> Task to carry out
Search the entries for the word "added". Copy every line that holds it.
----- Source data -----
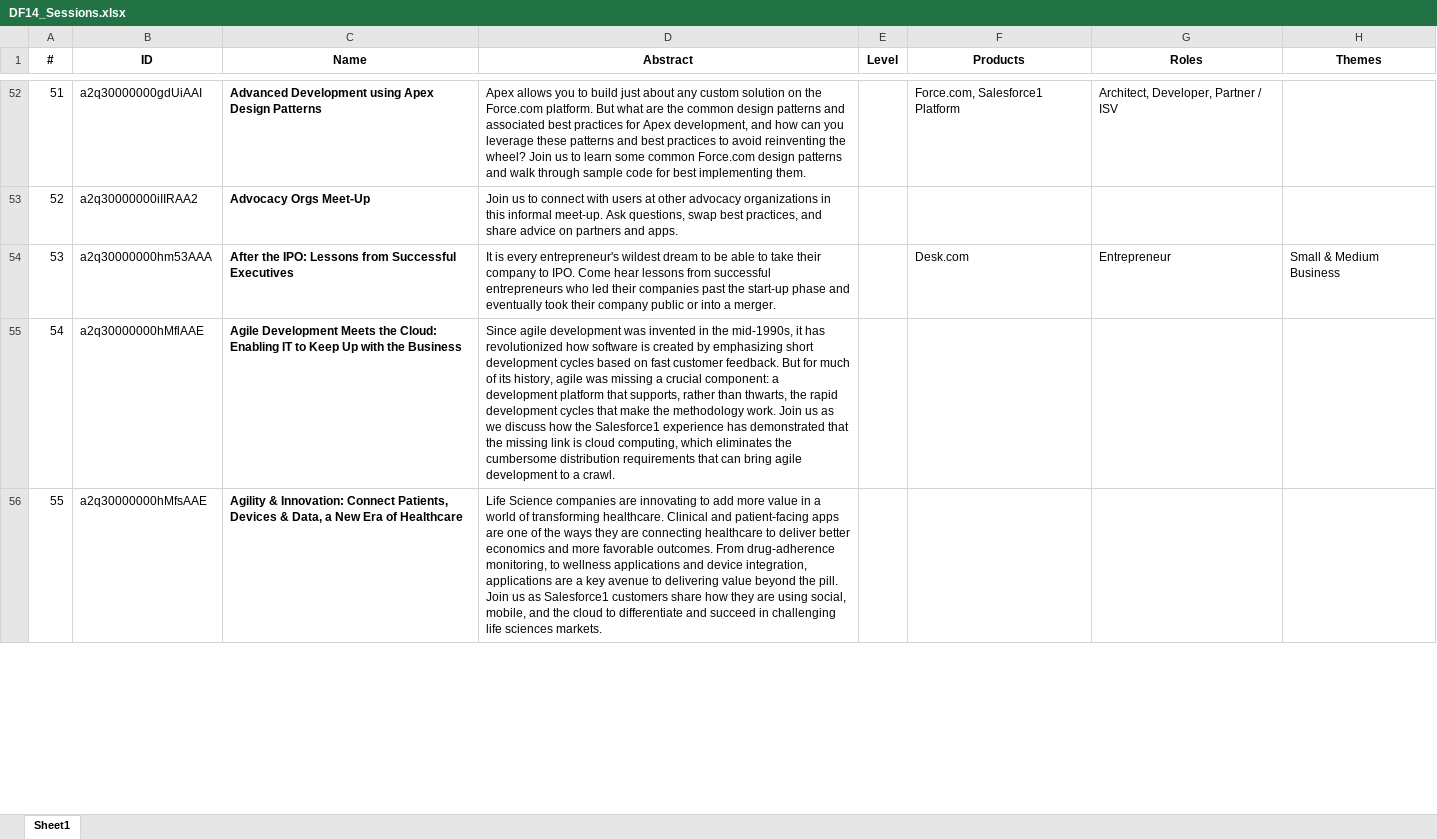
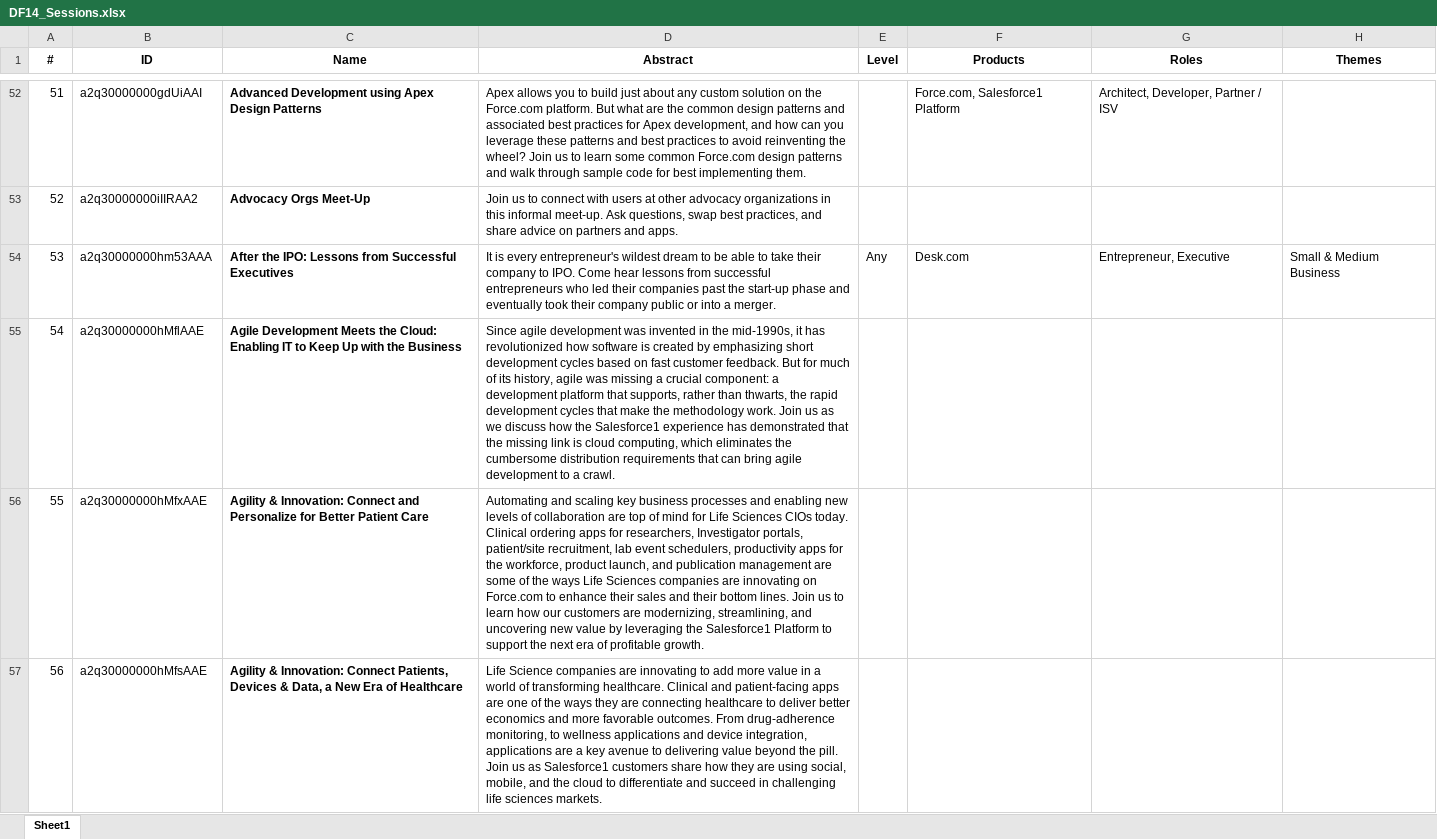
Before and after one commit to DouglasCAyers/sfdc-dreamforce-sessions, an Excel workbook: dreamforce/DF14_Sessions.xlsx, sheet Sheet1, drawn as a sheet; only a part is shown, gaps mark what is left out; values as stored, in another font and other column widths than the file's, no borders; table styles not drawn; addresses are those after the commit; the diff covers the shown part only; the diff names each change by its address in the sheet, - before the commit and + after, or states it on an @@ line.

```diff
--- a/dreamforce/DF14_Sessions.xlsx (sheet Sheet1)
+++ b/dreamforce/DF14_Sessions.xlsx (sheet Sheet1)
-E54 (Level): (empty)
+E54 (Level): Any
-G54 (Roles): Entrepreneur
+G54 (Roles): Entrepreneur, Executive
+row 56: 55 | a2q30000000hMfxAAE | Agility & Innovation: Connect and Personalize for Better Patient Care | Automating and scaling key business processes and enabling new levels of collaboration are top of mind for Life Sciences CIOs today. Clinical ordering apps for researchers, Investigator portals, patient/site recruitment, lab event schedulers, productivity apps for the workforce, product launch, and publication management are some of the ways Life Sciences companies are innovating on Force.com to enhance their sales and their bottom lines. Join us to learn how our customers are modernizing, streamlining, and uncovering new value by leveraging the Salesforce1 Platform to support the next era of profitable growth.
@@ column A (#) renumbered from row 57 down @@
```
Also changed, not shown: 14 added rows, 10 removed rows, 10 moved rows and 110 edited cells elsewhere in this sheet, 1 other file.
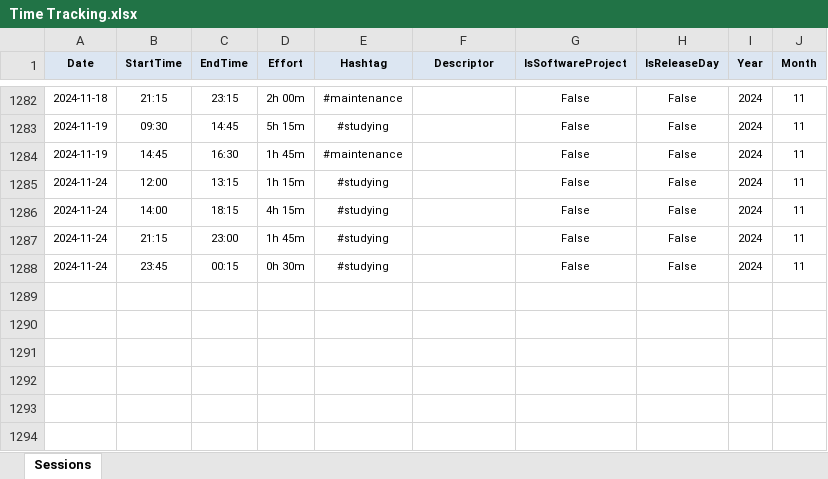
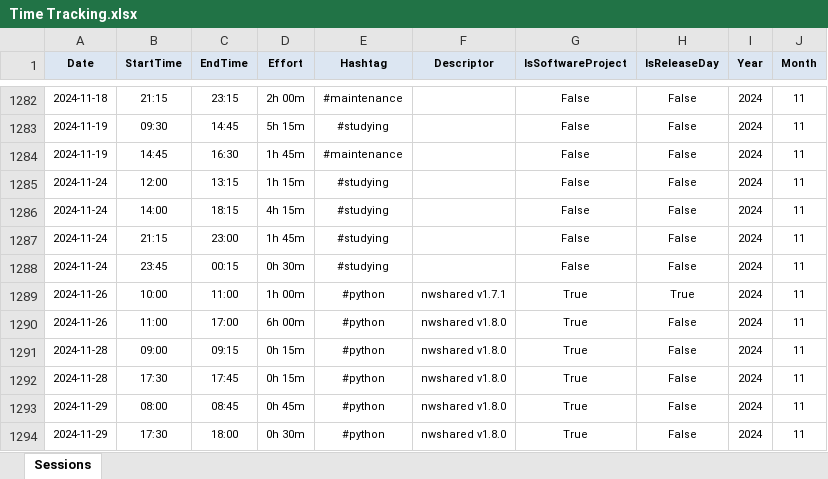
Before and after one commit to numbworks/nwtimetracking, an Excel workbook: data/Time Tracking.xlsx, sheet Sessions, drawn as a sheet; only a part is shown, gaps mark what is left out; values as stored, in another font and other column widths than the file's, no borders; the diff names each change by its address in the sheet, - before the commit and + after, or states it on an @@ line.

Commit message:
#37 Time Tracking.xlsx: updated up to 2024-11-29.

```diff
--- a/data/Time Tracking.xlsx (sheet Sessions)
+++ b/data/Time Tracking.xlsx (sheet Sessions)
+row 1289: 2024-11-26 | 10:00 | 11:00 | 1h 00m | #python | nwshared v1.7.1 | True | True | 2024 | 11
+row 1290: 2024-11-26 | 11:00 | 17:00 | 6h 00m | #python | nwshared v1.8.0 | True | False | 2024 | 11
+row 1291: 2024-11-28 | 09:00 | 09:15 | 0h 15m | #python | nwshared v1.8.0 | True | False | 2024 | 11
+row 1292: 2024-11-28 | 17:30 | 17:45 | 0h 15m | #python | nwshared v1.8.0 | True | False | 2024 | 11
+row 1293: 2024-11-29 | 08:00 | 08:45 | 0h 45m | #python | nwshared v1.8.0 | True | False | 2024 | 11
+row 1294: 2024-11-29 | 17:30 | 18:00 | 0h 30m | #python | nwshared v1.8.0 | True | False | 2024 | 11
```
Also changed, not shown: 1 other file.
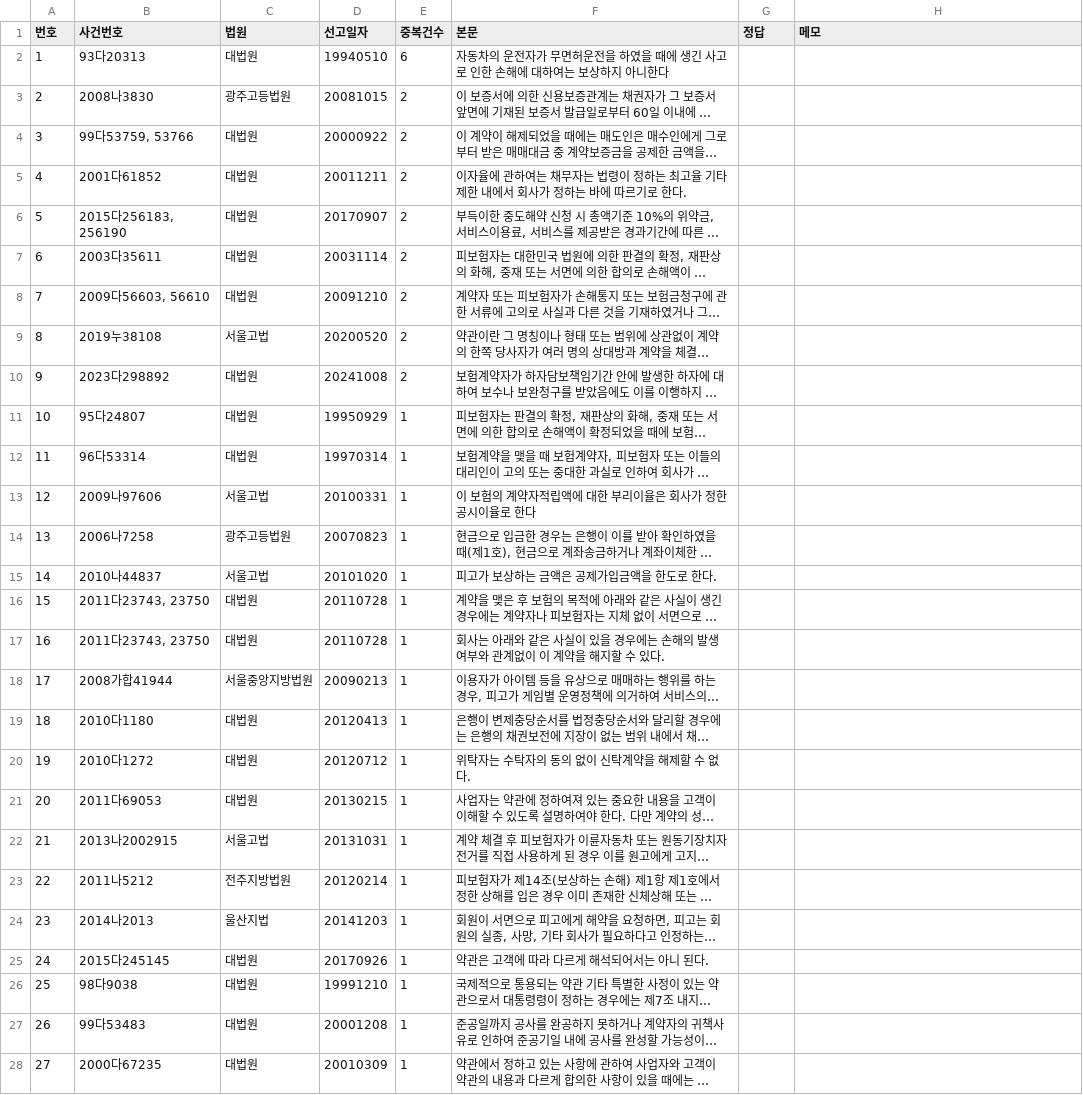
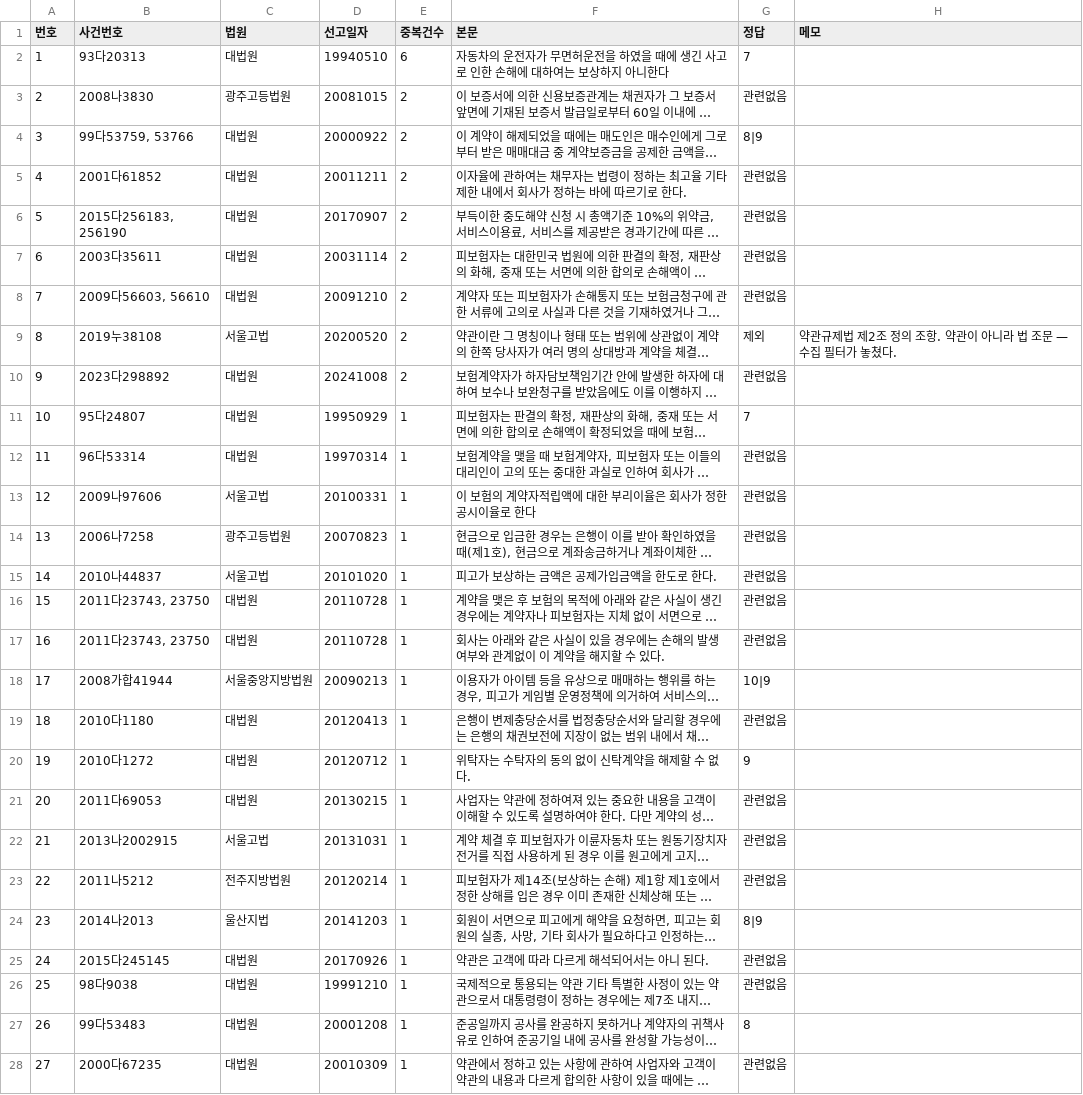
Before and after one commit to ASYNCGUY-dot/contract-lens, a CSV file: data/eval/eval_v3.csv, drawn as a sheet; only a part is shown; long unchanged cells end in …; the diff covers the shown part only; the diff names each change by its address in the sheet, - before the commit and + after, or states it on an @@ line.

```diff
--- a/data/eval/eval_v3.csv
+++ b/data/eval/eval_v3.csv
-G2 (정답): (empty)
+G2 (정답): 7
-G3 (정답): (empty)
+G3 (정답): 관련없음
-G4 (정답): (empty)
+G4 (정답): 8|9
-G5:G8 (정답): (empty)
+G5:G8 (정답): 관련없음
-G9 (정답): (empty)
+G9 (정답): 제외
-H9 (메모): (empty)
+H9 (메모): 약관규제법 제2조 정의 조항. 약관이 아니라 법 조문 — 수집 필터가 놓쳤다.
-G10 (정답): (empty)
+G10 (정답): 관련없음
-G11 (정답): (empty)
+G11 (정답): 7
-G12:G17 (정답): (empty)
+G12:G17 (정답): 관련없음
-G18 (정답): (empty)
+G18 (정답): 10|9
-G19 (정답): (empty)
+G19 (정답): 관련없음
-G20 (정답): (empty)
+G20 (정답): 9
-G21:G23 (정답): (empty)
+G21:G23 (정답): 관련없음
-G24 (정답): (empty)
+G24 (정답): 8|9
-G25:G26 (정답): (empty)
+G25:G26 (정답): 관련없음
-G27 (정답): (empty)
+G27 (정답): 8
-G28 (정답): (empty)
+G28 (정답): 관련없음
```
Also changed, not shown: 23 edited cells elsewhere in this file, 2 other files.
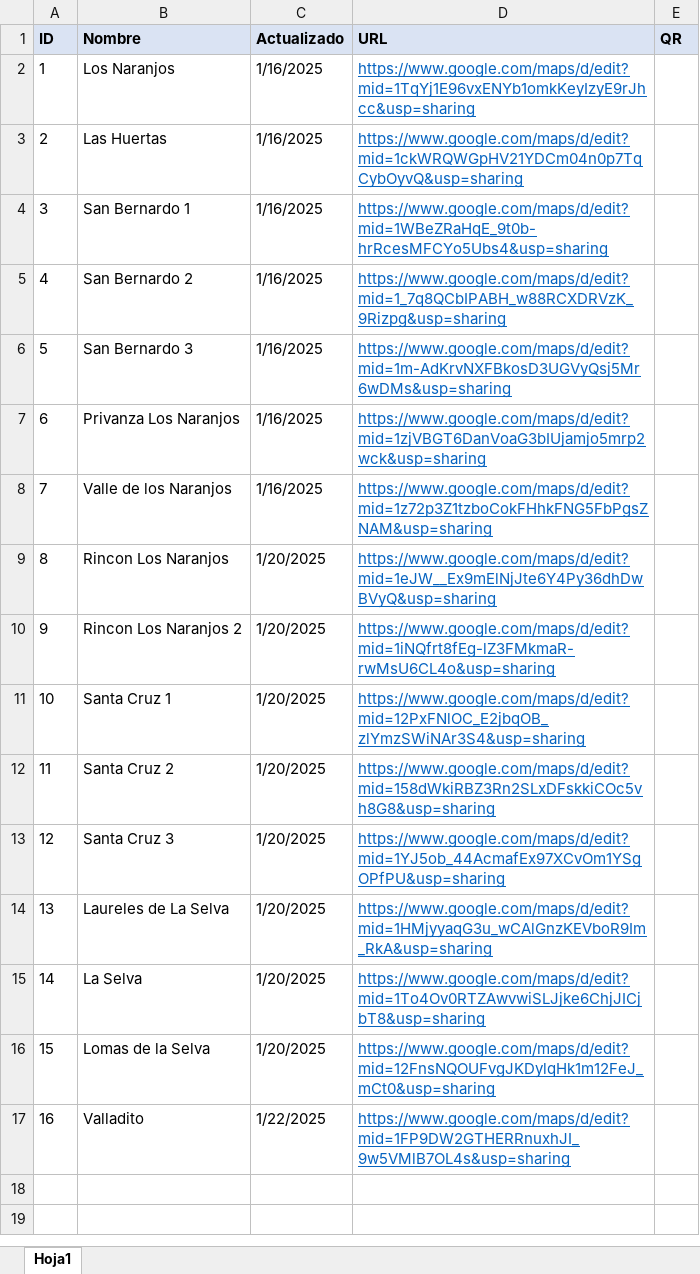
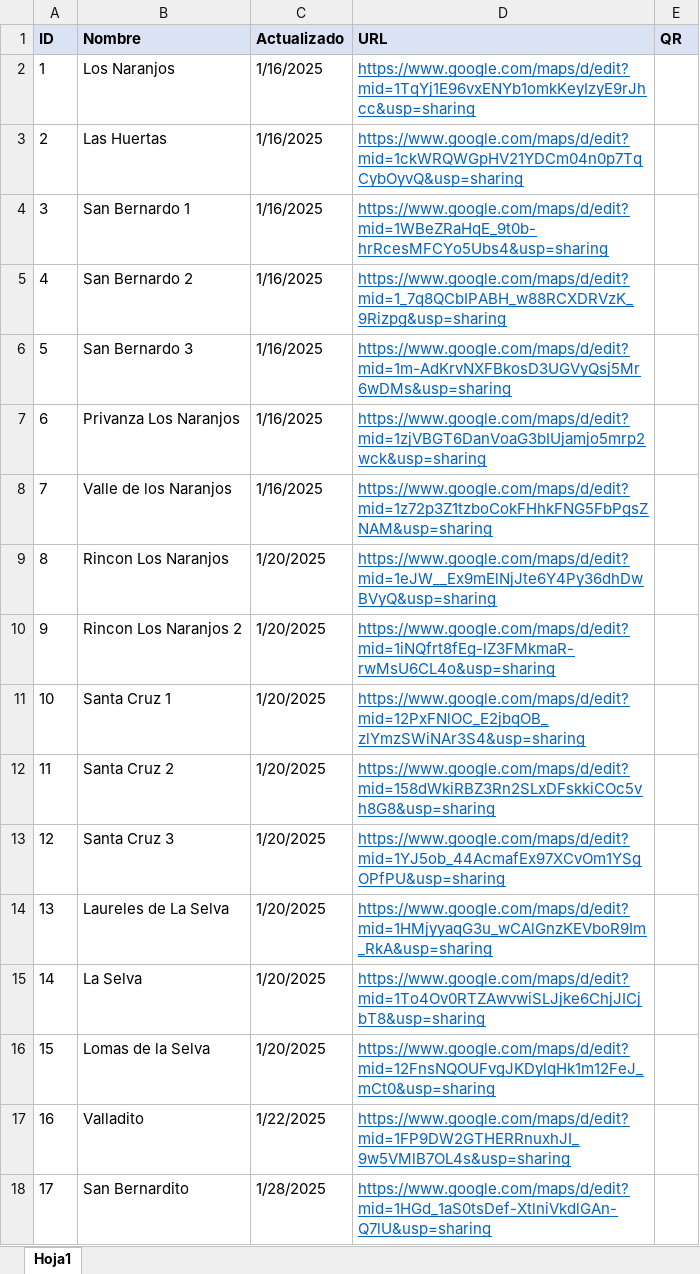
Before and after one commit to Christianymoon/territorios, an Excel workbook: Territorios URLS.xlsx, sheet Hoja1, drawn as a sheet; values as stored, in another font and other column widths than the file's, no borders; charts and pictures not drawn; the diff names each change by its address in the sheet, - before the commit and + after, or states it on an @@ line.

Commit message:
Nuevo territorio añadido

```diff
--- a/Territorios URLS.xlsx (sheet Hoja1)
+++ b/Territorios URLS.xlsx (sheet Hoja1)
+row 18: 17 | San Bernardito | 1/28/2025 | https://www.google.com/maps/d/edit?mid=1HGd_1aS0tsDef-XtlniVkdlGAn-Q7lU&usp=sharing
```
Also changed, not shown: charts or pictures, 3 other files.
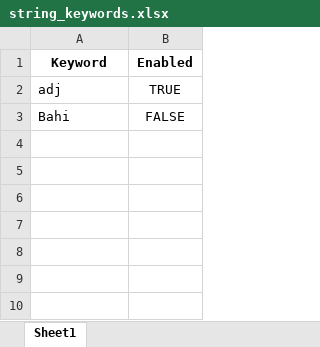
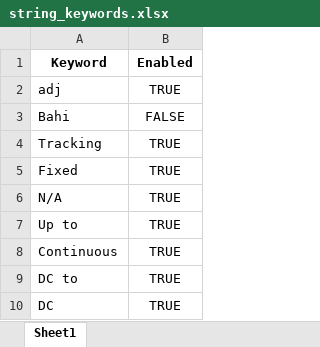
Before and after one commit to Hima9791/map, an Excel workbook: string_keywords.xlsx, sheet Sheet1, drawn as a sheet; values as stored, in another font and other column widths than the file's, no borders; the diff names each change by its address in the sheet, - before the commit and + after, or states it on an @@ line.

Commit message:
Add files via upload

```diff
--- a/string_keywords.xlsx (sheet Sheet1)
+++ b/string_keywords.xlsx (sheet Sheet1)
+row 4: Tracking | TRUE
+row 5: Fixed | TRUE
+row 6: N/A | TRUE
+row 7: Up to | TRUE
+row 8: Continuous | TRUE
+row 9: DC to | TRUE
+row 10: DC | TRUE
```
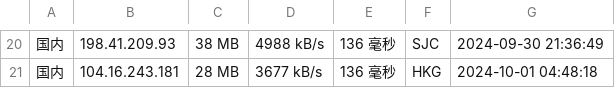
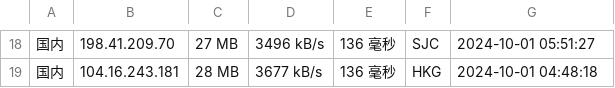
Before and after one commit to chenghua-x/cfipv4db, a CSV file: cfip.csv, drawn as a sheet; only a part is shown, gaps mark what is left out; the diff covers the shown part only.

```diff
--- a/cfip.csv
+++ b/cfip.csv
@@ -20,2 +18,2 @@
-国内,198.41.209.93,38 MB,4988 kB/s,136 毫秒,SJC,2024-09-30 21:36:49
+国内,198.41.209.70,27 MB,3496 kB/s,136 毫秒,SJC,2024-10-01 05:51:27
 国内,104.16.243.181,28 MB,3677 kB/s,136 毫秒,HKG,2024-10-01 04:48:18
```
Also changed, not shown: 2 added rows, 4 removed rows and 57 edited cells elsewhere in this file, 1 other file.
-----
> Your response
Also changed, not shown: 14 added rows, 10 removed rows, 10 moved rows and 110 edited cells elsewhere in this sheet, 1 other file.
Also changed, not shown: 2 added rows, 4 removed rows and 57 edited cells elsewhere in this file, 1 other file.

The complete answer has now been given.